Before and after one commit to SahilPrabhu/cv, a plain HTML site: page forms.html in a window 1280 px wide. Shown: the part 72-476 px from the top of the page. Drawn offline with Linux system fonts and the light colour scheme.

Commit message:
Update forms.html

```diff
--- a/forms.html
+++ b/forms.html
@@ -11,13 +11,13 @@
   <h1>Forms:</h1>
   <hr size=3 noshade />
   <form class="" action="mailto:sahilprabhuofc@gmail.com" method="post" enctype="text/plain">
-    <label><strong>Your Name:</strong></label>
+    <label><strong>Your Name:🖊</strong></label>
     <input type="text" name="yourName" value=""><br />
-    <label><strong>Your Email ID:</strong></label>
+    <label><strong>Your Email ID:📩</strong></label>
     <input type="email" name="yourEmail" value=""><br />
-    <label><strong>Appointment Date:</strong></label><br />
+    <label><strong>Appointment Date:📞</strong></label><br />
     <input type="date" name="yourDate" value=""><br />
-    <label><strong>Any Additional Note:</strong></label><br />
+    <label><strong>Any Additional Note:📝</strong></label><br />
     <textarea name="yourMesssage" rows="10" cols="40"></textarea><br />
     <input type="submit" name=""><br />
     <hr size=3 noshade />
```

__Your instructions__: Scan the records above and show every line in which the word "html" occurs.

__Solution for this exercise__:
Before and after one commit to SahilPrabhu/cv, a plain HTML site: page forms.html in a window 1280 px wide. Shown: the part 72-476 px from the top of the page. Drawn offline with Linux system fonts and the light colour scheme.
Update forms.html
--- a/forms.html
+++ b/forms.html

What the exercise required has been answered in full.